In contrast Carrey’s portrait has received only a little backlash, mostly from other Twitter users accusing him of being a sexist and a bully, and Huckabee’s father (former Arkansas governor Mike Huckabee) added Christaphobe to his criticism. Carrey has confirmed the painting is his, but hasn’t made any further statement about it other than the caption that accompanied it, “This is the portrait of a so called Christian whose only purpose in life is to lie for the wicked. Monstrous!” On Monday Carrey posted a portrait of Trump as the Wicked Witch of the West without further controversy and the initial outrage about the Huckabee-Sanders portrait fading away to memory. One has to ask themselves why the double standard in the response to Griffin’s and Carrey’s satirical representations, is it sexism? But this isn’t the only noticeable double standard since the start of Trump’s presidency there’s one that has filled the New York stage.
In June 2017 there was an uproar over the New York Public Theater’s production of Julius Caesar with Caesar personified by the character in costume looking very much like Donald Trump. Critics said it was disrespectful of the president and the office, and corporate sponsors pulled their support. In comparison there was a 2012 production of Julius Caesar by the Guthrie Theater with Caesar portrayed by a black actor who resembled then president Barack Obama. What was the reaction? Did members of the audience become offended? Was there a hew and cry how it was disrespectful of the president or the presidency? Did corporate sponsors threaten or pull their support? The answer is no, nothing, silence, no hew and cry, no teeth gnashings, no hand wringing. Crickets, not even any commentary about the imagery of a black man being killed. Both productions are noted for being faithful to Shakespeare’s play. Again, one has to ask why the double standard?
Art has always been dangerous in many countries artists are among the first to be jailed, art cannot go “too far,” it can’t cross a line, it is meant to challenge the perceptions and perspectives of the world, it is supposed to foster controversy, debate, discussion and sometimes this bleeds over into the political and that’s when it becomes dangerous not only for the artist, but for the society surrounding the artist. Is it condemned without thought? By dictate of the ruling party or leader? Does it lead to recriminations by those who don’t approve of the artist’s message? Or does it lead to the possibility of change?
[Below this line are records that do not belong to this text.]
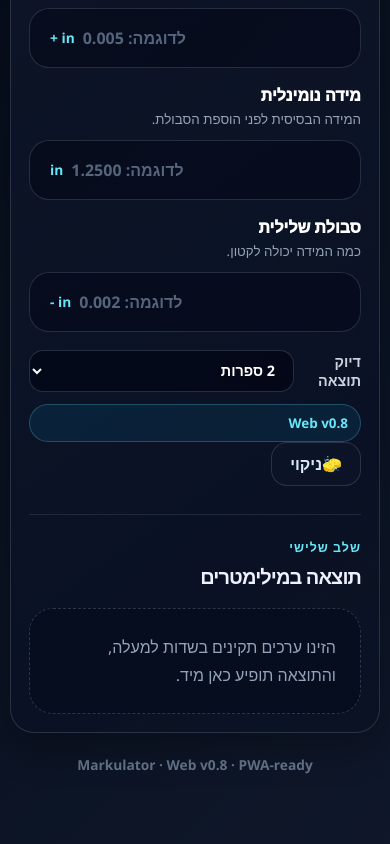
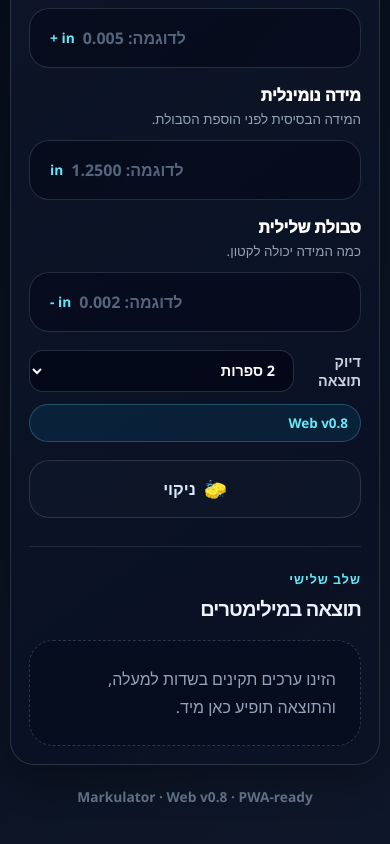
Before and after one commit to Dovshmi/Markulator, a React (Vite) app in the folder web/: page / in a window 390 px wide. Shown: the part 653-1497 px from the top of the page. Built offline with nearby package versions, Linux system fonts and the light colour scheme.

Commit message:
Style bottom clear button with erase icon

```diff
--- a/web/src/mobile-performance.css
+++ b/web/src/mobile-performance.css
@@ -5,6 +5,23 @@
 
 .input-clear {
   display: none;
+}
+
+.form-clear-row {
+  display: flex;
+  justify-content: flex-end;
+  margin-top: 16px;
+}
+
+.form-clear-button {
+  display: inline-flex;
+  align-items: center;
+  justify-content: center;
+  gap: 8px;
+}
+
+.form-clear-button span {
+  line-height: 1;
 }
 
 @media (max-width: 640px) {
@@ -206,6 +223,23 @@
     transform: scale(0.94);
   }
 
+  .form-clear-row {
+    justify-content: stretch;
+    margin-top: 18px;
+  }
+
+  .form-clear-button {
+    width: 100%;
+    min-height: 58px;
+    border-radius: 20px;
+    font-size: 1.03rem;
+    background: rgba(15, 23, 42, 0.74);
+  }
+
+  .form-clear-button span {
+    font-size: 1.15rem;
+  }
+
   .result-section .result-actions {
     display: none;
   }
```
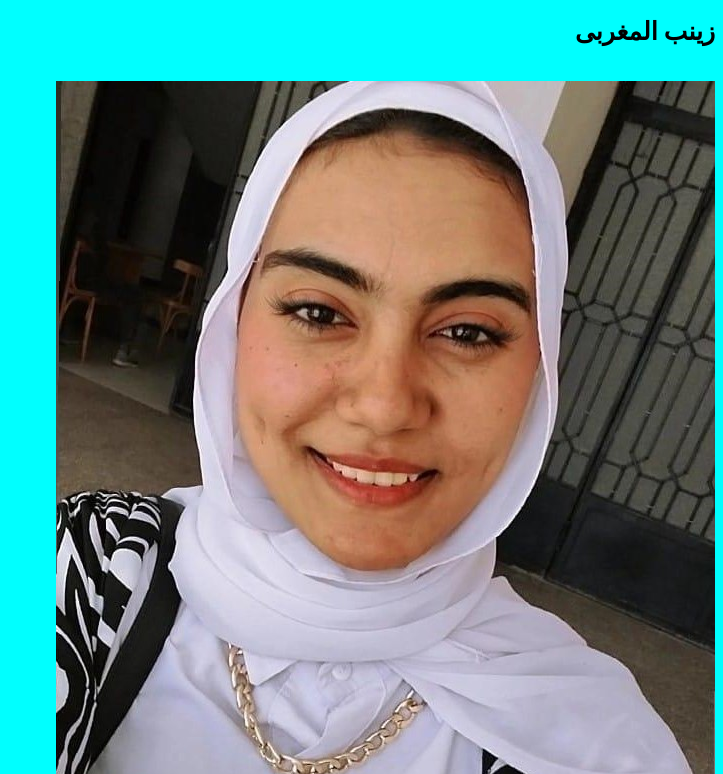
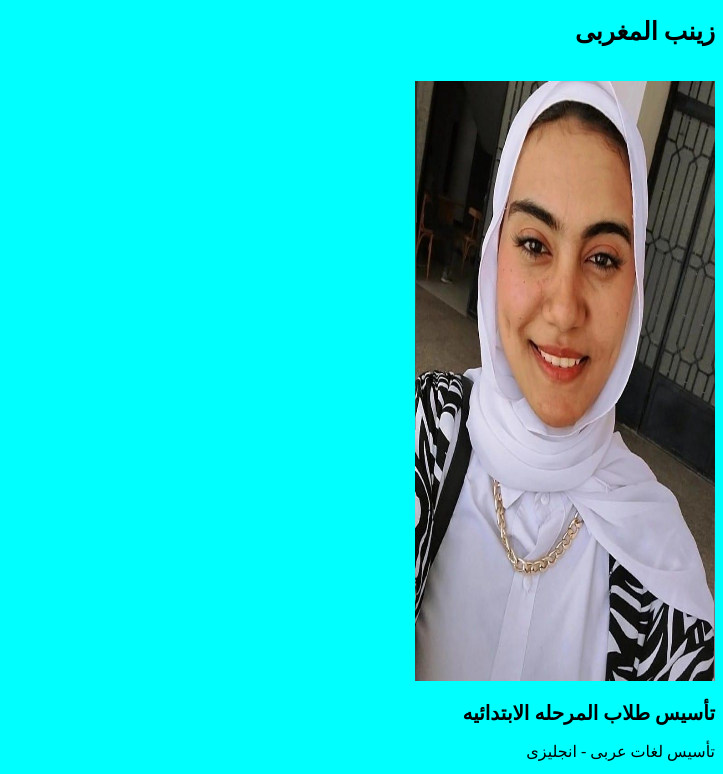
Before and after one commit to mohamedhaffiz/zeinab, a plain HTML site: page index.html in a window 1280 px wide. Shown: the top 774 px of the page, without its empty margins (557-1280 px from the left). Drawn offline with Linux system fonts and the light colour scheme.

Commit message:
Add files via upload

```diff
--- a/index.html
+++ b/index.html
@@ -10,7 +10,7 @@
 
     <h1>زينب المغربى</h1>
     <br>
-    <img src="./Assets/Images/339565114_617233416933532_630458658658377339_n.jpg    "/>
+    <img id="zei" src="./Assets/Images/339565114_617233416933532_630458658658377339_n.jpg    "/>
     <br>
     <h2>تأسيس طلاب المرحله الابتدائيه</h2>
 
```
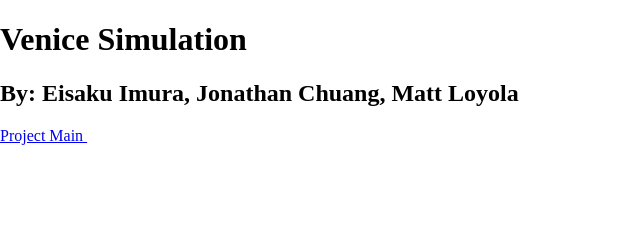
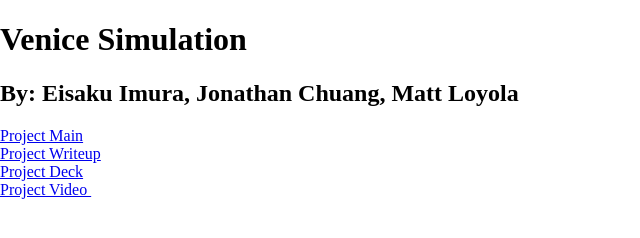
Before and after one commit to ArumiKaze/CMPM163_FinalProject_Venice, a website: page index.html in a window 1280 px wide. Shown: the whole page, without its empty margins (0-640 px from the left). Drawn offline with Linux system fonts and the light colour scheme.

Commit message:
Final procedural touches.

```diff
--- a/index.html
+++ b/index.html
@@ -16,7 +16,10 @@
 <div id="container"></div>
 	<h1>Venice Simulation</h1>
 	<h2>By: Eisaku Imura, Jonathan Chuang, Matt Loyola</h2>
-    <a href="main.html"> Project Main </a>
+  <a href="main.html"> Project Main </a> <br/>
+	<a href="CMPM163 Project - SIGGRAPH Paper.pdf"> Project Writeup </a> <br/>
+	<a href="CMPM 163 Project - WIP Slides.pdf"> Project Deck </a> <br/>
+	<a href="CMPM 163 Project - Highlight Video.mp4"> Project Video </a>
 	&emsp;
 
 </body>
```
Also changed, not shown: README.md, 1 other file.
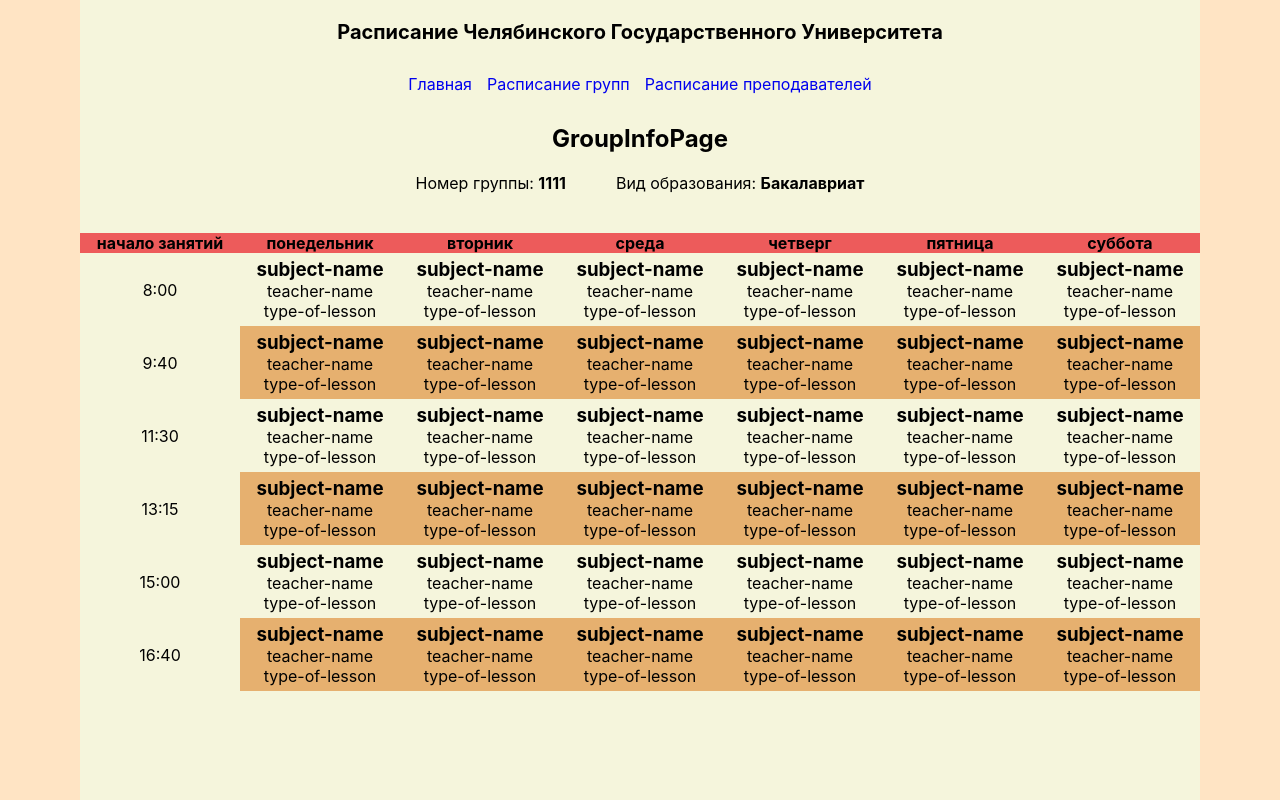
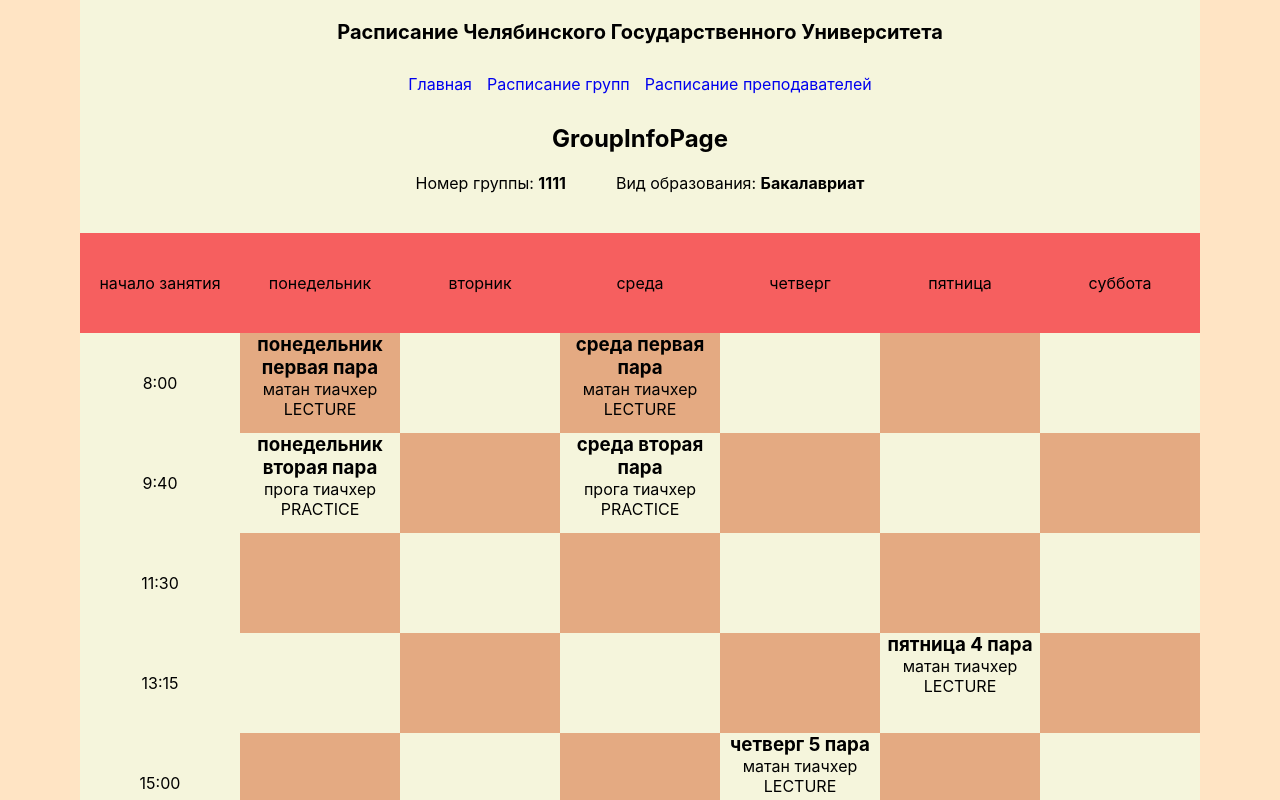
Before and after one commit to quadratishkin/schedule, a React (Create React App) app: page /groups/0 in a window 1280 px wide. Shown: the top 800 px of the page. Built offline with nearby package versions, Linux system fonts and the light colour scheme.

Commit message:
ebanaya hueta nenavishu frontend ebalsya s tablicoy  6 grebanyh chasov

```diff
--- a/src/components/Schedule/Schedule.scss
+++ b/src/components/Schedule/Schedule.scss
@@ -1,15 +1,18 @@
 .schedule {
-  width: 100%;
-  gap: 0;
-  border-spacing: 0;
-  border-collapse: collapse;
-
   &__headers {
-    background-color: rgb(237, 91, 91);
+    display: flex;
+    background-color: rgb(246, 95, 95);
   }
 
-  &__col {
+  &__row {
+    display: flex;
+  }
+
+  &__cell {
+    min-height: 100px;
     width: calc(100% / 7);
-    min-height: 200px;
+    display: flex;
+    flex-direction: column;
+    justify-content: center;
   }
 }
--- a/src/components/Schedule/Schedule.tsx
+++ b/src/components/Schedule/Schedule.tsx
@@ -1,10 +1,15 @@
+import { IScheduleDay } from "../../data/interfaces";
 import { ScheduleCell } from "../ScheduleCell/ScheduleCell";
 import "./Schedule.scss";
 
-export function Schedule() {
+interface ScheduleProps {
+  scheduleTest: IScheduleDay[];
+}
+
+export function Schedule({ scheduleTest }: ScheduleProps) {
   const scheduleTime = ["8:00", "9:40", "11:30", "13:15", "15:00", "16:40"];
   const headerNames = [
-    "начало занятий",
+    "начало занятия",
     "понедельник",
     "вторник",
     "среда",
@@ -12,29 +17,35 @@
     "пятница",
     "суббота",
   ];
-  const testArray = [0, 0, 0, 0, 0, 0];
+  const days = ["first", "second", "third", "fourth", "fifth", "sixth"];
 
   return (
-    <table className="schedule">
-      <thead className="schedule__headers">
-        <tr>
-          {headerNames.map((item) => (
-            <th className="schedule__col">{item}</th>
-          ))}
-        </tr>
-      </thead>
-      <tbody>
-        {testArray.map((item, index1) => (
-          <tr>
-            <td>{scheduleTime[index1]}</td>
-            {testArray.map((index2) => (
-              <td>
-                <ScheduleCell isEven={(index1 + index2) % 2 === 0} />
-              </td>
-            ))}
-          </tr>
+    <div className="schedule">
+      <div className="schedule__headers">
+        {headerNames.map((_, index) => (
+          <div className="schedule__cell">{headerNames[index]}</div>
         ))}
-      </tbody>
-    </table>
+      </div>
+
+      {scheduleTime.map((_, index) => (
+        <div className="schedule__row">
+          <div className="schedule__cell">{scheduleTime[index]}</div>
+          {scheduleTest.map((day, index1) =>
+            day.hasOwnProperty(days[index]) === true ? (
+              <div className="schedule__cell">
+                <ScheduleCell
+                  isEven={(index + index1) % 2 === 0}
+                  scheduleDay={day[days[index] as keyof typeof day]}
+                />
+              </div>
+            ) : (
+              <div className="schedule__cell">
+                <ScheduleCell isEven={(index + index1) % 2 === 0} />
+              </div>
+            )
+          )}
+        </div>
+      ))}
+    </div>
   );
 }
--- a/src/components/ScheduleCell/ScheduleCell.scss
+++ b/src/components/ScheduleCell/ScheduleCell.scss
@@ -1,12 +1,14 @@
 .schedule-cell {
   display: flex;
   flex-direction: column;
-  height: 100%;
   padding: 5px;
   margin: 0;
 
-  &--even {
-    background-color: rgb(230, 176, 111);
+  &__wrapper {
+    height: 100%;
+    &--even {
+      background-color: rgba(203, 68, 10, 0.427);
+    }
   }
 
   &__subject-name {
--- a/src/components/ScheduleCell/ScheduleCell.tsx
+++ b/src/components/ScheduleCell/ScheduleCell.tsx
@@ -1,24 +1,42 @@
+import { ILesson, IScheduleDay } from "../../data/interfaces";
 import "./ScheduleCell.scss";
 
 interface ScheduleCellProps {
   isEven: boolean;
+  scheduleDay?: ILesson | null;
 }
 
-export function ScheduleCell({ isEven }: ScheduleCellProps) {
+export function ScheduleCell({
+  isEven,
+  scheduleDay = null,
+}: ScheduleCellProps) {
   if (isEven) {
+    if (scheduleDay) {
+      return (
+        <div className="schedule-cell__wrapper schedule-cell__wrapper--even">
+          <h3 className="schedule-cell__subject-name">{scheduleDay.name}</h3>
+          <p className="schedule-cell__teacher-name">{scheduleDay.teacher}</p>
+          <div className="schedule-cell__type-of-lesson">
+            {scheduleDay.typeOfLesson}
+          </div>
+        </div>
+      );
+    } else {
+      return (
+        <div className="schedule-cell__wrapper schedule-cell__wrapper--even" />
+      );
+    }
+  }
+  if (scheduleDay) {
     return (
-      <div className="schedule-cell">
-        <h3 className="schedule-cell__subject-name">subject-name</h3>
-        <p className="schedule-cell__teacher-name">teacher-name</p>
-        <div className="schedule-cell__type-of-lesson">type-of-lesson</div>
+      <div className="schedule-cell__wrapper">
+        <h3 className="schedule-cell__subject-name">{scheduleDay.name}</h3>
+        <p className="schedule-cell__teacher-name">{scheduleDay.teacher}</p>
+        <div className="schedule-cell__type-of-lesson">
+          {scheduleDay.typeOfLesson}
+        </div>
       </div>
     );
-  } else
-    return (
-      <div className="schedule-cell schedule-cell--even">
-        <h3 className="schedule-cell__subject-name">subject-name</h3>
-        <p className="schedule-cell__teacher-name">teacher-name</p>
-        <div className="schedule-cell__type-of-lesson">type-of-lesson</div>
-      </div>
-    );
+  }
+  return <div className="schedule-cell__wrapper"></div>;
 }
--- a/src/data/interfaces.ts
+++ b/src/data/interfaces.ts
@@ -12,20 +12,20 @@
 export interface ILesson {
   name: string;
   teacher: string;
-  audience: number;
+  audience: string | number;
   week?: ParityWeek;
   typeOfLesson: TypeOfLesson;
 }
 
-export interface ISchedule {
-  first?: ILesson | ILesson[];
-  second?: ILesson | ILesson[];
-  third?: ILesson | ILesson[];
-  fourth?: ILesson | ILesson[];
-  fifth?: ILesson | ILesson[];
-  sixth?: ILesson | ILesson[];
-  seventh?: ILesson | ILesson[];
-  eighth?: ILesson | ILesson[];
+export interface IScheduleDay {
+  first?: ILesson;
+  second?: ILesson;
+  third?: ILesson;
+  fourth?: ILesson;
+  fifth?: ILesson;
+  sixth?: ILesson;
+  seventh?: ILesson;
+  eighth?: ILesson;
 }
 
 export interface IGroup {
@@ -35,3 +35,73 @@
   groupNumber: number;
   // schedule: ISchedule;
 }
+
+export const scheduleTest: IScheduleDay[] = [
+  {
+    first: {
+      name: "понедельник первая пара",
+      teacher: "матан тиачхер",
+      audience: "а13",
+      week: ParityWeek.EVERYWEEK,
+      typeOfLesson: TypeOfLesson.LECTURE,
+    },
+    second: {
+      name: "понедельник вторая пара",
+      teacher: "прога тиачхер",
+      audience: 132,
+      week: ParityWeek.EVEN,
+      typeOfLesson: TypeOfLesson.PRACTICE,
+    },
+  },
+  {},
+  {
+    first: {
+      name: "среда первая пара",
+      teacher: "матан тиачхер",
+      audience: "а13",
+      week: ParityWeek.EVERYWEEK,
+      typeOfLesson: TypeOfLesson.LECTURE,
+    },
+    second: {
+      name: "среда вторая пара",
+      teacher: "прога тиачхер",
+      audience: 132,
+      week: ParityWeek.EVEN,
+      typeOfLesson: TypeOfLesson.PRACTICE,
+    },
+  },
+  {
+    fifth: {
+      name: "четверг 5 пара",
+      teacher: "матан тиачхер",
+      audience: "а13",
+      week: ParityWeek.EVERYWEEK,
+      typeOfLesson: TypeOfLesson.LECTURE,
+    },
+  },
+  {
+    fourth: {
+      name: "пятница 4 пара",
+      teacher: "матан тиачхер",
+      audience: "а13",
+      week: ParityWeek.EVERYWEEK,
+      typeOfLesson: TypeOfLesson.LECTURE,
+    },
+    sixth: {
+      name: "пятница 6 пара",
+      teacher: "матан тиачхер",
+      audience: "а13",
+      week: ParityWeek.EVERYWEEK,
+      typeOfLesson: TypeOfLesson.LECTURE,
+    },
+  },
+  {
+    sixth: {
+      name: "суббота 6 пара",
+      teacher: "матан тиачхер",
+      audience: "а13",
+      week: ParityWeek.EVERYWEEK,
+      typeOfLesson: TypeOfLesson.LECTURE,
+    },
+  },
+];
--- a/src/pages/GroupsInfoPage/GroupsInfoPage.tsx
+++ b/src/pages/GroupsInfoPage/GroupsInfoPage.tsx
@@ -2,6 +2,7 @@
 import "./GroupsInfoPage.scss";
 import { GROUPS } from "../../data/groups";
 import { Schedule } from "../../components/Schedule";
+import { scheduleTest } from "../../data/interfaces";
 
 export function GroupsInfoPage() {
   const { groupId } = useParams();
@@ -30,7 +31,7 @@
           Вид образования: <b>{group.typeOfEducation}</b>
         </p>
       </div>
-      <Schedule />
+      <Schedule scheduleTest={scheduleTest} />
     </div>
   );
 }
```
Maybe leading to a change of thinking on a subject or in how one perceives the world and the society we’re engaged in. This is the measure we have to take of ourselves as a society, do we want to encourage thought, discussion and differing points of view?
Griffin’s career now seems to be back on track in the U.S., she has been playing international appearances since the controversy, she has appeared on Bill Maher’s Real Time, is working with J.J. Abrams on a possible TV show (the sure sign of acceptance in the televised age), and Griffin is now set to play in New York at the Kennedy Center and Carnegie Hall which are not only in “Trumps backyard” but are among America’s most prestigious venues. Griffin’s experience, as awful as it might have been and may still move her comedy to deeper expressions of her art and move her into Lenny Bruce territory.